Its popular “Las Juanas” is a remake of the 1997 Colombian novela by the same name. Azteca’s best-performing novela, “Los Sanchez,” is a Mexican version of Argentine hit comic novela “Los Roldan.”
Last fall, Televisa’s remake of 1970 novela “Rubi” was the season’s highest-rated telenovela, in third place overall behind a pair of variety/comedy shows.
However, there are caveats.
“It’s not that it’s easier. It could be that a telenovela has had a lot of popularity the first time, but a second adaptation doesn’t guarantee success,” says Fides Velasco, producer of “Las Juanas” at TV Azteca. “The public demands more, since they already know what’s going to happen, and so it requires a different level of acting and production.”
In Brazil, leading net TV Globo gradually strengthened its hold on writers. When it became evident it was impossible to compete with Globo’s telenovela production machine in the second half of the 1990s, the smaller nets SBT, TV Record and Bandeirantes sought alternatives.
SBT aired dubbed Televisa telenovelas, Record focused on talk and variety shows, and Bandeirantes focused on sports and news. But it was clear that viewers wanted telenovelas and the smaller webs were forced to follow the trend.
In 2000, No. 2 net SBT inked an eight-year telenovela co-production pact to remake Televisa content. The first fruits of this, “A picara sonhadora,” aired in 2001. The companies are on their eighth co-production, “Esmeralda.”
SBT’s retreads usually rank second in the ratings, well behind Globo, but ahead of TV Record.
And originality is not the definition of success. Last year No. 3 net TV Record’s original novela “Metamorphosis,” produced by local indie Casablanca, was an audience failure.
But its remake of Globo’s 1970s hit “The Slave Isaura” is doing well. Record claims it is not a remake but a new telenovela based on Bernardo Guimaraes’ 19th century novel.
New or not, auds like it. “The Slave Isaura” ranks second in the 7 p.m.-8 p.m. slot.
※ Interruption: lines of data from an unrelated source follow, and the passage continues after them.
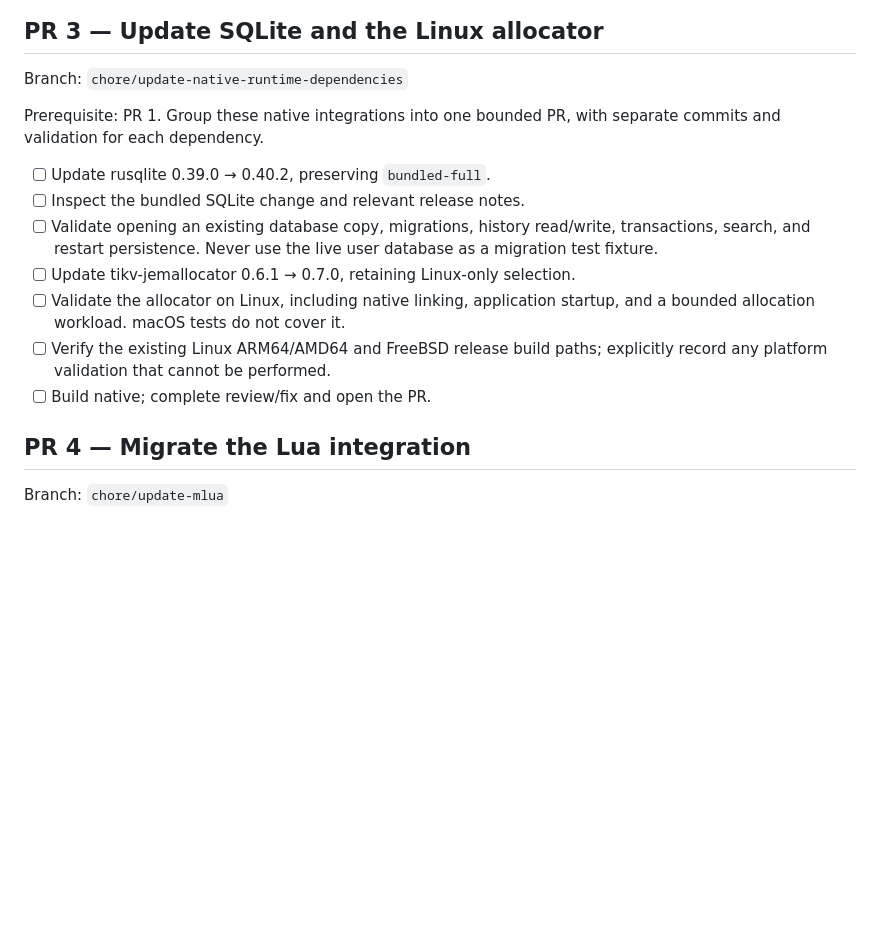
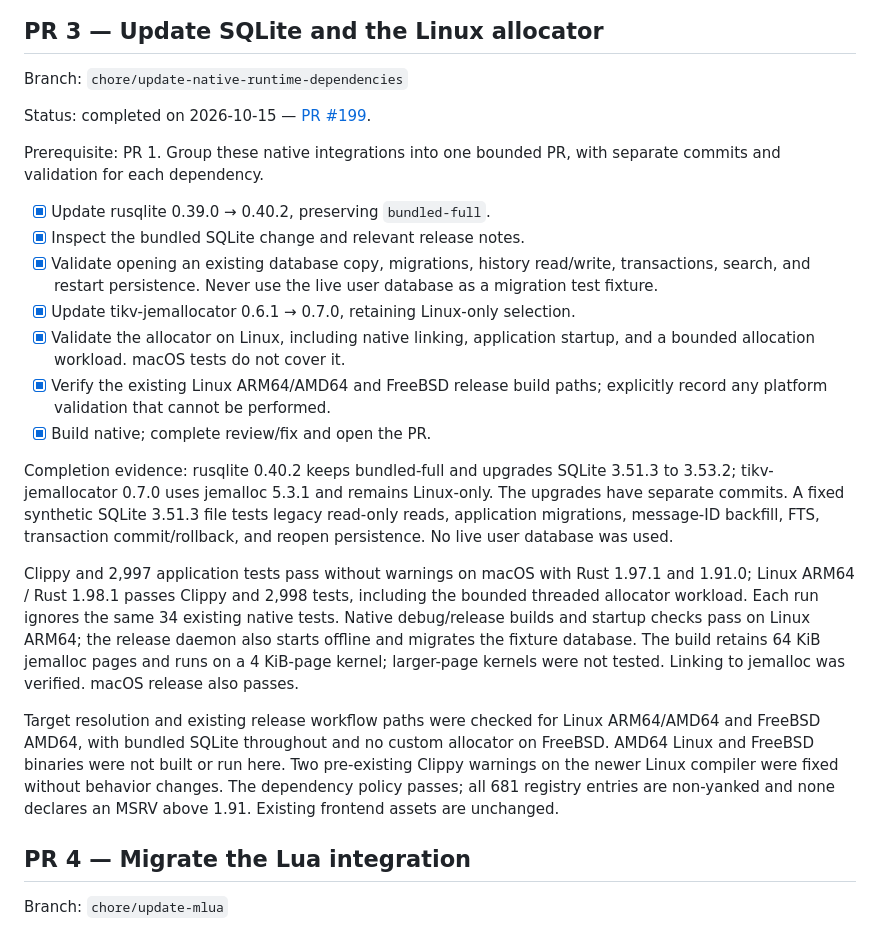
Before and after one commit to outragedevs/repartee, a Markdown page: todo.md, the part around the change. GitHub-like rendering; blank space fills up the shorter version.

Commit message:
Mark native runtime dependency update complete
Dritten Aktualisierungsschritt mit Datenbank-, Allocator- und Plattformnachweisen abgeschlossen.

```diff
--- a/todo.md
+++ b/todo.md
@@ -129,20 +129,46 @@ are non-yanked. Linux/FreeBSD and live IRC validation were not performed.
 
 Branch: `chore/update-native-runtime-dependencies`
 
+Status: completed on 2026-10-15 — [PR #199](https://github.com/outragedevs/repartee/pull/199).
+
 Prerequisite: PR 1. Group these native integrations into one bounded PR,
 with separate commits and validation for each dependency.
 
-- [ ] Update rusqlite 0.39.0 → 0.40.2, preserving `bundled-full`.
-- [ ] Inspect the bundled SQLite change and relevant release notes.
-- [ ] Validate opening an existing database copy, migrations, history
+- [x] Update rusqlite 0.39.0 → 0.40.2, preserving `bundled-full`.
+- [x] Inspect the bundled SQLite change and relevant release notes.
+- [x] Validate opening an existing database copy, migrations, history
       read/write, transactions, search, and restart persistence. Never use
       the live user database as a migration test fixture.
-- [ ] Update tikv-jemallocator 0.6.1 → 0.7.0, retaining Linux-only selection.
-- [ ] Validate the allocator on Linux, including native linking, application
+- [x] Update tikv-jemallocator 0.6.1 → 0.7.0, retaining Linux-only selection.
+- [x] Validate the allocator on Linux, including native linking, application
       startup, and a bounded allocation workload. macOS tests do not cover it.
-- [ ] Verify the existing Linux ARM64/AMD64 and FreeBSD release build paths;
+- [x] Verify the existing Linux ARM64/AMD64 and FreeBSD release build paths;
       explicitly record any platform validation that cannot be performed.
-- [ ] Build native; complete review/fix and open the PR.
+- [x] Build native; complete review/fix and open the PR.
+
+Completion evidence: rusqlite 0.40.2 keeps bundled-full and upgrades
+SQLite 3.51.3 to 3.53.2; tikv-jemallocator 0.7.0 uses jemalloc 5.3.1
+and remains Linux-only. The upgrades have separate commits. A fixed
+synthetic SQLite 3.51.3 file tests legacy read-only reads, application
+migrations, message-ID backfill, FTS, transaction commit/rollback, and
+reopen persistence. No live user database was used.
+
+Clippy and 2,997 application tests pass without warnings on macOS with
+Rust 1.97.1 and 1.91.0; Linux ARM64 / Rust 1.98.1 passes Clippy and
+2,998 tests, including the bounded threaded allocator workload. Each run
+ignores the same 34 existing native tests. Native debug/release builds
+and startup checks pass on Linux ARM64; the release daemon also starts
+offline and migrates the fixture database. The build retains 64 KiB
+jemalloc pages and runs on a 4 KiB-page kernel; larger-page kernels were
+not tested. Linking to jemalloc was verified. macOS release also passes.
+
+Target resolution and existing release workflow paths were checked for
+Linux ARM64/AMD64 and FreeBSD AMD64, with bundled SQLite throughout and
+no custom allocator on FreeBSD. AMD64 Linux and FreeBSD binaries were
+not built or run here. Two pre-existing Clippy warnings on the newer
+Linux compiler were fixed without behavior changes. The dependency
+policy passes; all 681 registry entries are non-yanked and none declares
+an MSRV above 1.91. Existing frontend assets are unchanged.
 
 ## PR 4 — Migrate the Lua integration
 
```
Record will follow “Isaura” with “Senhora” in March — another remake of a 1970s Globo telenovela. Again, Record claims it is not a remake but a new telenovela based on the same 19th century classic by Jose de Alencar that the Globo skein was derived from. Herval Rossano, who directed both novelas in the 1970s, directed both Record novelas.
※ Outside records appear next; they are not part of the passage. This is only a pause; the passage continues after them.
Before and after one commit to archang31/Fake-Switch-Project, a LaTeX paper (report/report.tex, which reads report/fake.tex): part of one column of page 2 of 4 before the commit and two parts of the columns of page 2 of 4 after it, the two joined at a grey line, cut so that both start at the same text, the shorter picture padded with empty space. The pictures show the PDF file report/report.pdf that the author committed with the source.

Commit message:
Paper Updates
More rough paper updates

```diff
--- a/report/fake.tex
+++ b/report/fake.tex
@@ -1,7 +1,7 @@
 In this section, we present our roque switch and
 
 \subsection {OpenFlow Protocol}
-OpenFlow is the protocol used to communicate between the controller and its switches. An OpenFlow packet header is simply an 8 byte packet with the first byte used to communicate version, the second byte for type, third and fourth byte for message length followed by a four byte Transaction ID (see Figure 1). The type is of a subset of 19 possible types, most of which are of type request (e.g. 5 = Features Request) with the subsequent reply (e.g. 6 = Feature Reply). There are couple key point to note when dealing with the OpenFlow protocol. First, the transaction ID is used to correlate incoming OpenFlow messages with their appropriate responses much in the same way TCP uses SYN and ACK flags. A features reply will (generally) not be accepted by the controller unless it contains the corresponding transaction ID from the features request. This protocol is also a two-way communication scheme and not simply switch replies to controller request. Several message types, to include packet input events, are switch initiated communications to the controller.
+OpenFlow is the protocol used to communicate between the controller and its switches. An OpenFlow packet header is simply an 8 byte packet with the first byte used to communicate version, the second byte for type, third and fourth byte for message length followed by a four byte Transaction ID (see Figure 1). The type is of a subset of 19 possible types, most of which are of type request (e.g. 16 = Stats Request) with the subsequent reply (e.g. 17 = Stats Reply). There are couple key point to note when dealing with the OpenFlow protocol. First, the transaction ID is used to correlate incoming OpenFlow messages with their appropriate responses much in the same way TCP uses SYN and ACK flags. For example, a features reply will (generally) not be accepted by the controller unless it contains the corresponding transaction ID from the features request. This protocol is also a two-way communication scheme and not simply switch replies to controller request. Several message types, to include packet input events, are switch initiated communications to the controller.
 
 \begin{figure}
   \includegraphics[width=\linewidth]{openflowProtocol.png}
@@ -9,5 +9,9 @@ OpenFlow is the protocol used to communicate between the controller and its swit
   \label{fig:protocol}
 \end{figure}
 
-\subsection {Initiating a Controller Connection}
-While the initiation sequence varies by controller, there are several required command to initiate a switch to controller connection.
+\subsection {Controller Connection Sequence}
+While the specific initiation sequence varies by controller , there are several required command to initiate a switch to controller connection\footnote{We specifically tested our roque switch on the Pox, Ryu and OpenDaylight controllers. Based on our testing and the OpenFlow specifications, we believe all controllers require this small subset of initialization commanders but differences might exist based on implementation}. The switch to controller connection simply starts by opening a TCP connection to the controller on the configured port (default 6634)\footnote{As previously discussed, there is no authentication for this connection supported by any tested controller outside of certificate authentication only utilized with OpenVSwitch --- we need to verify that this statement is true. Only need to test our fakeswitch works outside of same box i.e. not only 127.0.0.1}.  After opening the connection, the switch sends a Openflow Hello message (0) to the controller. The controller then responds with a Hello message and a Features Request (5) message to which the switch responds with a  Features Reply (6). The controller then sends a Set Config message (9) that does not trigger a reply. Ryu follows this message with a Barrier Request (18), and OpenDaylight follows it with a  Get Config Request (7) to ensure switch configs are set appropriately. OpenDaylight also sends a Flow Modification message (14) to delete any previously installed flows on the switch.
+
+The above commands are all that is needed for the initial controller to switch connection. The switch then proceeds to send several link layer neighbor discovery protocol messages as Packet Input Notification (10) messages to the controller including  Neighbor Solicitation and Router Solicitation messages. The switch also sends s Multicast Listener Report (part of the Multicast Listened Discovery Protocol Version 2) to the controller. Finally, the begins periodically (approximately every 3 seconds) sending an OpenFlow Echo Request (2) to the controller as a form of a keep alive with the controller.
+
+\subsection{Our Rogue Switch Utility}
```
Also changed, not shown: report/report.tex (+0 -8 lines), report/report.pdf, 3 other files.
No. 4 net TV Bandeirantes will co-produce “Floribella” with RGB Entertainment, to air in March. The first Bandeirantes telenovela since 1999, “Floribella” is a remake of Artear Argentina’s hit “Floricienta.”
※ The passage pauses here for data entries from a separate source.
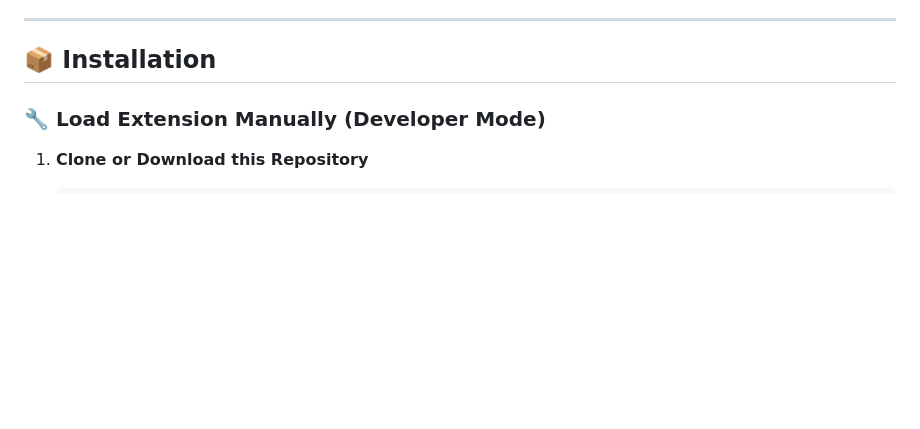
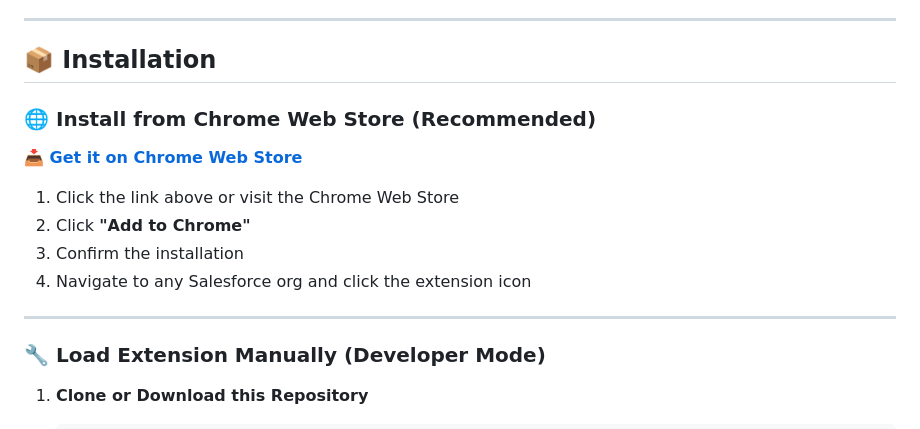
Before and after one commit to Kartikpatkar/salesforce-metadata-exporter, a Markdown page: README.md, the part around one of its changes. Drawn GitHub-style; blank space fills up the shorter version.

Commit message:
updated readme with Chrome Store Section.

```diff
--- a/README.md
+++ b/README.md
@@ -164,6 +164,17 @@ The extension focuses on **accuracy, speed, and clarity**, using **Salesforce To
 ---
 
 ## 📦 Installation
+
+### 🌐 Install from Chrome Web Store (Recommended)
+
+**[📥 Get it on Chrome Web Store](https://chromewebstore.google.com/detail/mnkhginjgjbcmnfkcfnjbhpgnjfmeibd)**
+
+1. Click the link above or visit the Chrome Web Store
+2. Click **"Add to Chrome"**
+3. Confirm the installation
+4. Navigate to any Salesforce org and click the extension icon
+
+---
 
 ### 🔧 Load Extension Manually (Developer Mode)
 
```
Also changed, not shown: other parts of README.md (+1 -1 lines).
“We learned about the astonishing success of ‘Floricienta’ and decided to remake it in Brazil,” says the web’s spokeswoman. “We are working with RGB that has the know-how on telenovela production. From the cost point of view, it would not be wise to build a production center here.”
“Floribella” costs around $35,000 an episode — comparable with Globo’s original novelas that cost around $37,000 to $44,000.
But even Globo is not above using a retread now and then. It aired a remake of its 1979 telenovela “Cabocla” last year.
It does this partly because the net’s writers can’t come up with something better, or because there is some part of the plot that becomes current again.
Argentina’s TV industry was forced to slash imports and get creative due to a plunge in ad coin and 65% slump in the local currency that drained broadcasters’ programming budgets four years ago.
They turned to local production companies for everything from dramas to gamers and novelas.
These shingles — Cuatro Cabezas, Ideas del Sur Prods., Pol-ka Prods. and others — had to export their projects to make up the costs that could not be recouped by home sales alone.
International sales in 2004 doubled from the 18,500 hours of content sold in 2002, according to market estimates
New telenovelas are expected to continue to do well. Central Park Prods.’ classic love-triangle soap “Jesus, el heredero” (Jesus, the Heir) while lower rated last year (30% audience share vs. 70% for “Roldans”) has racked up good sales abroad.
Leading Argentine net Telefe, however, is doing some retreads in hope of repeating the success of last year’s “La ninera,” a local version of U.S. sitcom “The Nanny.” It also is prepping local adaptations of “Married … With Children” and “Who’s the Boss?”
Ken Bensinger in Mexico, Marcelo Cajueiro in Brazil and Charles Newbery in Argentina contributed to this report.